Is retail finally starting to become more humane in the United States? It is not anywhere close to becoming a job that can lead to a decent middle class — or even a lower-middle class — lifestyle, but wages are starting to inch up.
Walmart started the ball rolling with its announcement last week that it will increase wages to $9 an hour. Now TJX Companies, the operators of TJ Maxx and Marshall’s, is the latest nationwide retailer to announce it will also give many of its workers a raise.
In a press release discussing its recent financial performance, the company announced it will raise the minimum wage for its employees to $9 an hour starting in June. That is a slight uptick from current wages, which now range from $8.25 to $8.50 an hour. By 2016, all employees who have six months’ tenure with the company will make a wage of at least $10 an hour.
So, why is the stubborn retail sector slowly changing its ways?
Part of the reason is simple economics. The labor market is actually tightening, with the U.S. jobless rate at a six-year low of 5.6 percent. Retail workers often struggle because even though most work only part-time, it is difficult to land a second job if your work schedule is all over the map. Even if an employee is working only 20 hours a week, that extra $80 or so a month (before taxes, of course) is nothing to sniff at. Workers will jump ship in a heartbeat, and as Costco has long proven, reducing employee turnover by keeping your workforce happy and loyal is a great way to keep costs down. And TJ Maxx’s executives seem to get it.
“At TJX, we attribute our success over the last 38 years primarily to the people we have hired who have remained focused on our mission of delivering consumers amazing values,” said TJX Companies CEO Carol Meyrowitz. “This pay initiative is an important part of our strategies to continue attracting and retaining the best talent in order to deliver a great shopping experience for our customers, remain competitive on wages in our U.S. markets, and stay focused on our value mission.” Happier employees mean customers will open their wallets even more.
Furthermore, as more consumers become more conscious about the stores from which they buy, low wages will continue to fester as a black eye within the retail sector. The employee strikes against Walmart were a constant public relations embarrassment, no matter what kind of spin the company tried to apply to its workers’ grievances.
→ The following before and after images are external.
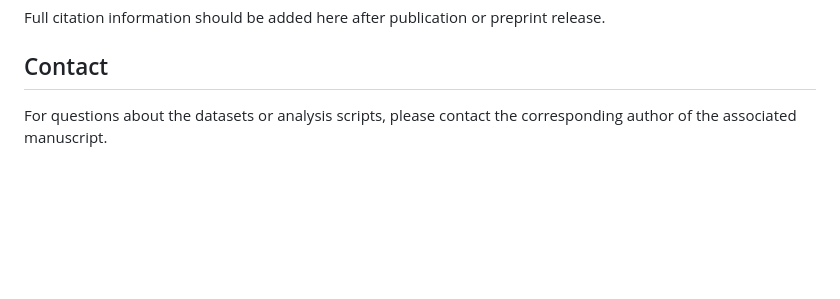
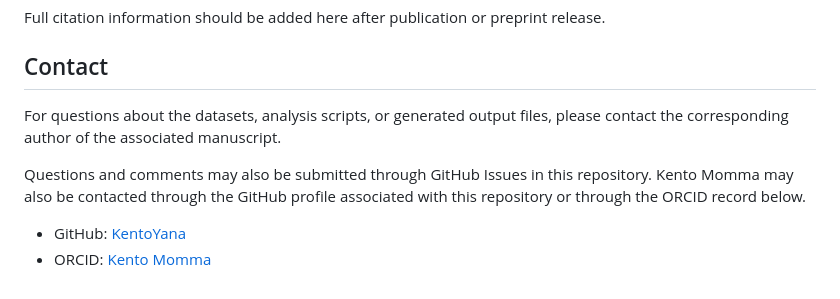
Before and after one commit to KentoYana/Resource_Article_DDT_hH3-K4R_01, a Markdown page: README.md, the part around the change. Rendered like a GitHub page; blank space fills up the shorter version.

Commit message:
Change contact information

```diff
--- a/README.md
+++ b/README.md
@@ -246,4 +246,9 @@ Full citation information should be added here after publication or preprint rel
 
 ## Contact
 
-For questions about the datasets or analysis scripts, please contact the corresponding author of the associated manuscript.
+For questions about the datasets, analysis scripts, or generated output files, please contact the corresponding author of the associated manuscript.
+
+Questions and comments may also be submitted through GitHub Issues in this repository. Kento Momma may also be contacted through the GitHub profile associated with this repository or through the ORCID record below.
+
+- GitHub: [KentoYana](https://github.com/KentoYana)
+- ORCID: [Kento Momma](https://orcid.org/0009-0004-7481-1364)
```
Furthermore, despite the economic theories that are repeated to us many times over, higher wages can overall boost macroeconomic performance. After all, workers at all pay levels tend to do the same thing with their raises: They spend them. Take a look at Minnesota, for example: Despite a higher minimum wage and other economic policies that conventional wisdom dictates would kill an economy, the Gopher State currently has one of the best performing economies in the U.S. There are always exceptions, but a rising tide such as what is going on in retail can help lift more boats.
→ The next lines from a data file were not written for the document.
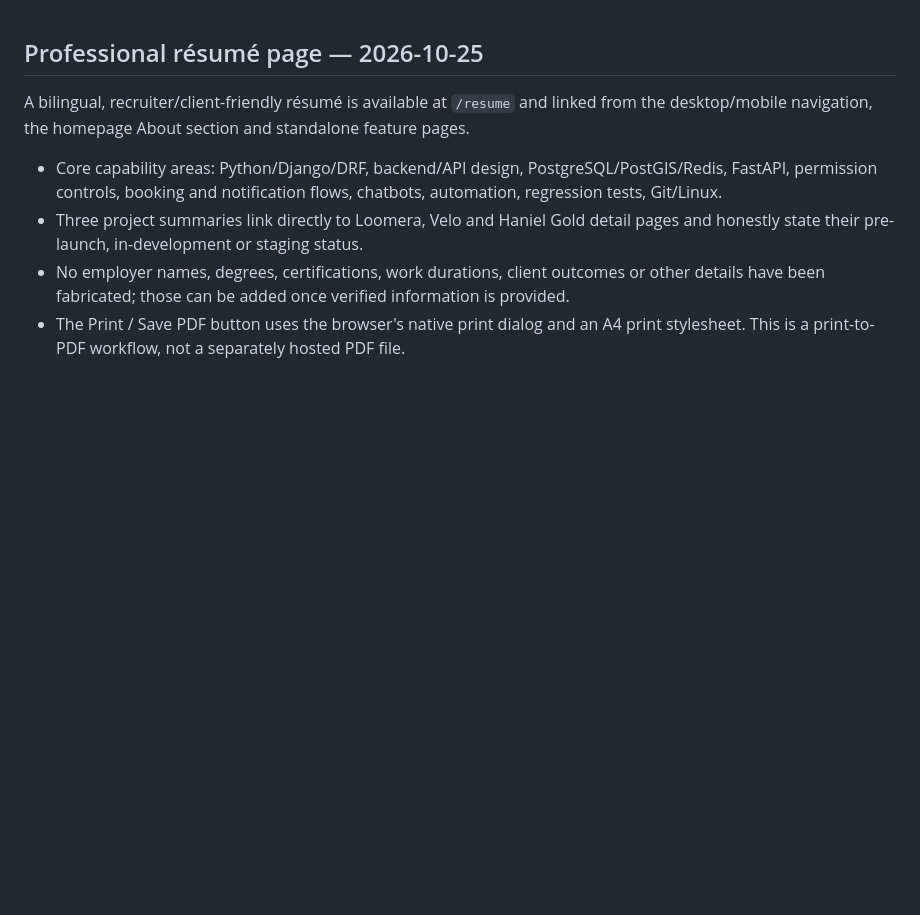
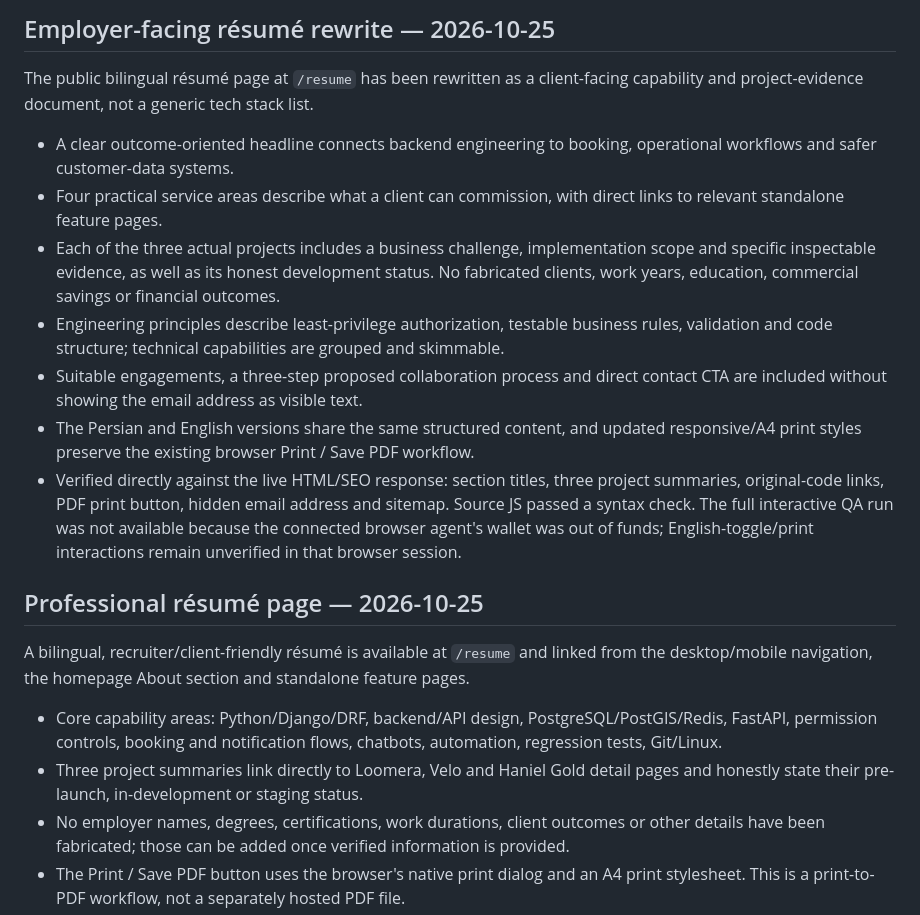
Before and after one commit to alireza-anari/alireza-anari, a Markdown page: portfolio-site/README.md, the part around the change. GitHub-like rendering; blank space fills up the shorter version.

Commit message:
Document client-facing CV rewrite and verified status of browser QA

```diff
--- a/portfolio-site/README.md
+++ b/portfolio-site/README.md
@@ -1,3 +1,15 @@
+## Employer-facing résumé rewrite — 2026-10-25
+
+The public bilingual résumé page at `/resume` has been rewritten as a client-facing capability and project-evidence document, not a generic tech stack list.
+
+- A clear outcome-oriented headline connects backend engineering to booking, operational workflows and safer customer-data systems.
+- Four practical service areas describe what a client can commission, with direct links to relevant standalone feature pages.
+- Each of the three actual projects includes a business challenge, implementation scope and specific inspectable evidence, as well as its honest development status. No fabricated clients, work years, education, commercial savings or financial outcomes.
+- Engineering principles describe least-privilege authorization, testable business rules, validation and code structure; technical capabilities are grouped and skimmable.
+- Suitable engagements, a three-step proposed collaboration process and direct contact CTA are included without showing the email address as visible text.
+- The Persian and English versions share the same structured content, and updated responsive/A4 print styles preserve the existing browser Print / Save PDF workflow.
+- Verified directly against the live HTML/SEO response: section titles, three project summaries, original-code links, PDF print button, hidden email address and sitemap. Source JS passed a syntax check. The full interactive QA run was not available because the connected browser agent's wallet was out of funds; English-toggle/print interactions remain unverified in that browser session.
+
 ## Professional résumé page — 2026-10-25
 
 A bilingual, recruiter/client-friendly résumé is available at `/resume` and linked from the desktop/mobile navigation, the homepage About section and standalone feature pages.
```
Image credit: Anthony92931
Based in California, Leon Kaye is a business writer and strategic communications specialist. He has also been featured in The Guardian, Clean Technica, Sustainable Brands, Earth911, Inhabitat, Architect Magazine and Wired.com. When he has time, he shares his thoughts on his own site, GreenGoPost.com. Follow him on Twitter and Instagram.